Bill looked for learning opportunities everywhere we went. After his 1991-1992 assignment at Griffis Air Force Base, we were sent to Osan. Instead of hopping on a plane in New York straight to Korea, dad saw an opportunity to show his family the country he defended. We drove from Rome, NY to California, with six of us in a minivan. We visited historical places and folks we knew from service along the way. While driving, he quizzed me on math and taught me important history. Education was important to him. He took every schooling opportunity to perfect his craft, encouraging us to do the same.

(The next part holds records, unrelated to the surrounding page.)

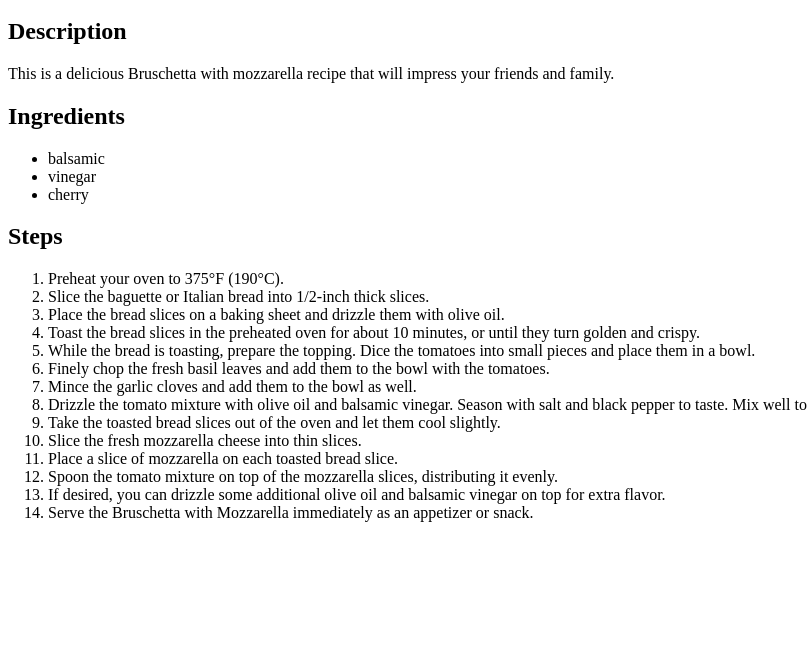
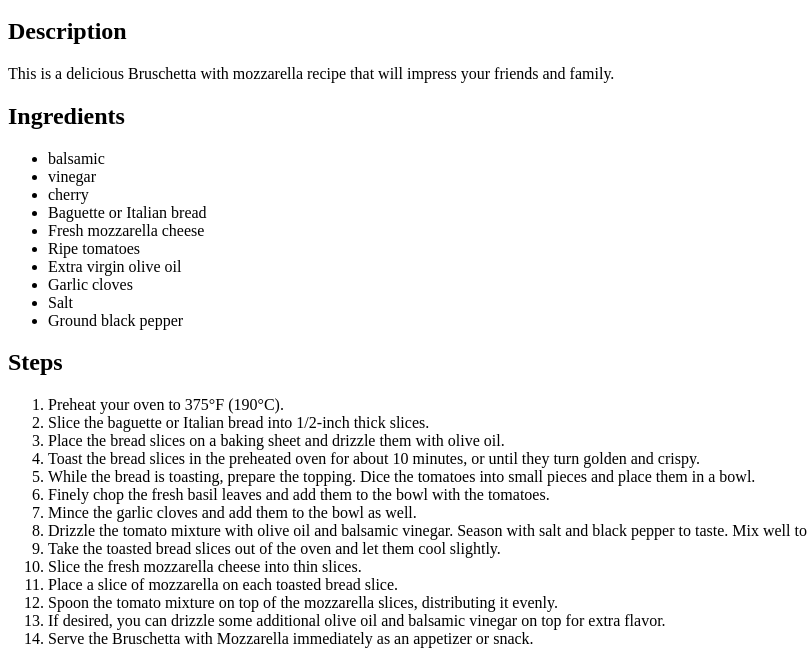
Before and after one commit to fred15489/Odin-recipes, a plain HTML site: page index.html in a window 1280 px wide. Shown: the part 440-1091 px from the top of the page, without its empty margins (0-810 px from the left). Before the commit the page ends 978 px from the top, so only its background shows below. Drawn offline with Linux system fonts and the light colour scheme.

Commit message:
Update index.html

```diff
--- a/index.html
+++ b/index.html
@@ -19,6 +19,13 @@
     <li>balsamic</li>
     <li>vinegar</li>
     <li>cherry</li>
+     <li>Baguette or Italian bread</li>
+    <li>Fresh mozzarella cheese</li>
+    <li>Ripe tomatoes</li>
+    <li>Extra virgin olive oil</li>
+    <li>Garlic cloves</li>
+    <li>Salt</li>
+    <li>Ground black pepper</li>
   </ul>
   <h2>Steps</h2>
   <ol>
```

At Osan in 1993, he frequently went into the office on Saturdays to finish up paperwork. I watched “Lost in Space” and “The Lone Ranger” on a big 50-inch TV while he wrapped up his work for the week. We only had one English speaking channel at home off base at the time.  Afterward, we’d eat lunch on base together.  During exercises, while he stayed in his office, I acted as carrier pigeon between him and home since I was still allowed back and forth from the base, due to school.

After retirement in 1994, he settled in New Hampshire, where he continued his career in law enforcement, serving as a police officer, working in loss prevention, and opening his own private investigations business. He continued to tell us his stories, sing us songs, and encourage us to keep learning. He taught us to live with utmost integrity, to never back down, or take no for an answer.

We are so proud of our hero, our defender, and thankful for all who served, and continue to serve. His legacy will live on in his children and grandchildren as we continue to tell his story. 

All opinion articles are the opinion of the author and not necessarily of American Military News. If you are interested in submitting an Op-Ed, please email [email protected].